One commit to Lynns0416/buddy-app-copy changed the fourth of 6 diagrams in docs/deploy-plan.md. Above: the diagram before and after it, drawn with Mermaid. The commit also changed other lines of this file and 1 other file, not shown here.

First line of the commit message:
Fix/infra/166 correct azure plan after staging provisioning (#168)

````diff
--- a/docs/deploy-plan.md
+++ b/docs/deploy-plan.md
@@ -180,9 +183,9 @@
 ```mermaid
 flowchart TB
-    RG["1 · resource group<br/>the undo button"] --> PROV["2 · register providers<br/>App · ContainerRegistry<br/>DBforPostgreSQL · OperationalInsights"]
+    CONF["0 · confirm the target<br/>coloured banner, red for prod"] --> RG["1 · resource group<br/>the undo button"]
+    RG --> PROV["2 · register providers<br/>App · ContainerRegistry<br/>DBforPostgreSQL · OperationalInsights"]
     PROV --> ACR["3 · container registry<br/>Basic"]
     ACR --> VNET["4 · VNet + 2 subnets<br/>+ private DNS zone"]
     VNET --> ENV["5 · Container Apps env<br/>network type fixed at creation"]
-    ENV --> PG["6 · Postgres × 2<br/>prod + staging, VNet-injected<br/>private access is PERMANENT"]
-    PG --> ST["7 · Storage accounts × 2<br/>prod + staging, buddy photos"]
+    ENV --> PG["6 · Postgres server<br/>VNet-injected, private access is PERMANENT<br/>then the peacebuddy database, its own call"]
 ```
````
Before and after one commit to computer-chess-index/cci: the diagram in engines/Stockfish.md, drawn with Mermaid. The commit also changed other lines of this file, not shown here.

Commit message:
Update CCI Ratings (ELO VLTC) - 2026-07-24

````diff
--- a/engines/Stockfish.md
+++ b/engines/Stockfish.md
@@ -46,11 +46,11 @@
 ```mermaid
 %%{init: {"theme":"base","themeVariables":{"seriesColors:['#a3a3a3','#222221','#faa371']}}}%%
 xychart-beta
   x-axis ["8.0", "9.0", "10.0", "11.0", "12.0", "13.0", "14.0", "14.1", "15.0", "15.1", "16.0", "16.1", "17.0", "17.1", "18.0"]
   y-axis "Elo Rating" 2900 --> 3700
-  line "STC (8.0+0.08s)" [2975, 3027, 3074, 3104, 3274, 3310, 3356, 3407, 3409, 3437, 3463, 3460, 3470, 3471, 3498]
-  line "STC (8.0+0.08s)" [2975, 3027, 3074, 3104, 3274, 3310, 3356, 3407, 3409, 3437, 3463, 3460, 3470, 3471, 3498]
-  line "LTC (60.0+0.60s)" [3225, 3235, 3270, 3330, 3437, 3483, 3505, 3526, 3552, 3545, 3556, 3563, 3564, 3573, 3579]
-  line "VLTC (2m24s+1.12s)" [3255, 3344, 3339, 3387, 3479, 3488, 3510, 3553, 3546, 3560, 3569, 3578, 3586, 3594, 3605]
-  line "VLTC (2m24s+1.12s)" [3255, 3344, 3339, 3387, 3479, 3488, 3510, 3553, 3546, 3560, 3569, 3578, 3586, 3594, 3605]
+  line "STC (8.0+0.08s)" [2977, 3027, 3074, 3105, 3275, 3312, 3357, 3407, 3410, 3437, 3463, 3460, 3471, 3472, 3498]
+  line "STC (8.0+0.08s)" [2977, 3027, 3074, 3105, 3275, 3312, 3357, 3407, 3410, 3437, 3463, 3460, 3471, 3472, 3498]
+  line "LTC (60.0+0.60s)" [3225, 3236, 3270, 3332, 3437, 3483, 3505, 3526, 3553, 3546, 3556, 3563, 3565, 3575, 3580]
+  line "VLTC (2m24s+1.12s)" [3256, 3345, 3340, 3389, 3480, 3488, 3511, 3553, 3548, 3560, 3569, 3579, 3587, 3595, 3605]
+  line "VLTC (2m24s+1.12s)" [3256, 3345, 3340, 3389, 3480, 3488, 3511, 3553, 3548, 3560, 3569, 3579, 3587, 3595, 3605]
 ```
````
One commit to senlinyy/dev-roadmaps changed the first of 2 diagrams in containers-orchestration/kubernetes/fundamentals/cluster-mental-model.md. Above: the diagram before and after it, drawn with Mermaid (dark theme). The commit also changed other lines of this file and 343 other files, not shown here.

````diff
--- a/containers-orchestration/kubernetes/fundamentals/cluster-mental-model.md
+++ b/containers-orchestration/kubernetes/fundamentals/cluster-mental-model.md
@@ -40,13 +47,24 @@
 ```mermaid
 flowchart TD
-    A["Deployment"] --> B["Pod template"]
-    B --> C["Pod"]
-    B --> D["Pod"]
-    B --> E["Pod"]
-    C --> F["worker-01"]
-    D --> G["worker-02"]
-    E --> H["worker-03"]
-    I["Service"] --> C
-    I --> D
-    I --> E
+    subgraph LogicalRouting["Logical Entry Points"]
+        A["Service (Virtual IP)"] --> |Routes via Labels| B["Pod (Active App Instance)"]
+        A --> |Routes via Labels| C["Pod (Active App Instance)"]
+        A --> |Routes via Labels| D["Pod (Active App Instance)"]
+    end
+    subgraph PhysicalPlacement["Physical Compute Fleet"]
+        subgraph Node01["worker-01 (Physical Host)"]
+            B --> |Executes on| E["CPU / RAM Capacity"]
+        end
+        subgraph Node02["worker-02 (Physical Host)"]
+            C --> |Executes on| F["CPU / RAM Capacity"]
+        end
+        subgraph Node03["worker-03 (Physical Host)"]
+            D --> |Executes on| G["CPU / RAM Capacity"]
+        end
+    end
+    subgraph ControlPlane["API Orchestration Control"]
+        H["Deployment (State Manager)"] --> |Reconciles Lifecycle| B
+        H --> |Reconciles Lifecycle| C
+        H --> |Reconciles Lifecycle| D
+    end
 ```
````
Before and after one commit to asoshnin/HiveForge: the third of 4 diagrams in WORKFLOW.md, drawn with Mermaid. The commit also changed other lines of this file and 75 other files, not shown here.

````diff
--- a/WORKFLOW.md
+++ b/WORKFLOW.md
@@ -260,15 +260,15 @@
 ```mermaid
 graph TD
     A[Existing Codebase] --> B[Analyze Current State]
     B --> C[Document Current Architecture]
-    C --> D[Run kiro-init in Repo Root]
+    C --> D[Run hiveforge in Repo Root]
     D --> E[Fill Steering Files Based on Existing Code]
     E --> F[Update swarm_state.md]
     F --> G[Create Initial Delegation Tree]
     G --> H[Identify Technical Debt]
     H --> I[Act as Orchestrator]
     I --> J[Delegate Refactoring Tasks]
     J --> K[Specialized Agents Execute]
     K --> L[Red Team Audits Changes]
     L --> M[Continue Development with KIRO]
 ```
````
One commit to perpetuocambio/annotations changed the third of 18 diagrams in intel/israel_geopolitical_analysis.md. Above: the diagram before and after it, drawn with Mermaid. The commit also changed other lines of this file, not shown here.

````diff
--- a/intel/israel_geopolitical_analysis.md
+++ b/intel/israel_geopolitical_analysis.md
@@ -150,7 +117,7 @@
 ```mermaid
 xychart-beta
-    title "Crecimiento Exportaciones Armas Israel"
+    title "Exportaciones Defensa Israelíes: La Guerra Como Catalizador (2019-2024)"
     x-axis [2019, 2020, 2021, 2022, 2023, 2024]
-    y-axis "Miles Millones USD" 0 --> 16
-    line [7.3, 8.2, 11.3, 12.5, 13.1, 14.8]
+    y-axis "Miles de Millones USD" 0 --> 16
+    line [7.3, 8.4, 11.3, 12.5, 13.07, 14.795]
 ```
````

TASK BRIEF: Work out how many lines in the material above hold the word "axis"; answer with the number only.

OUTPUT FOR THIS EXERCISE: 5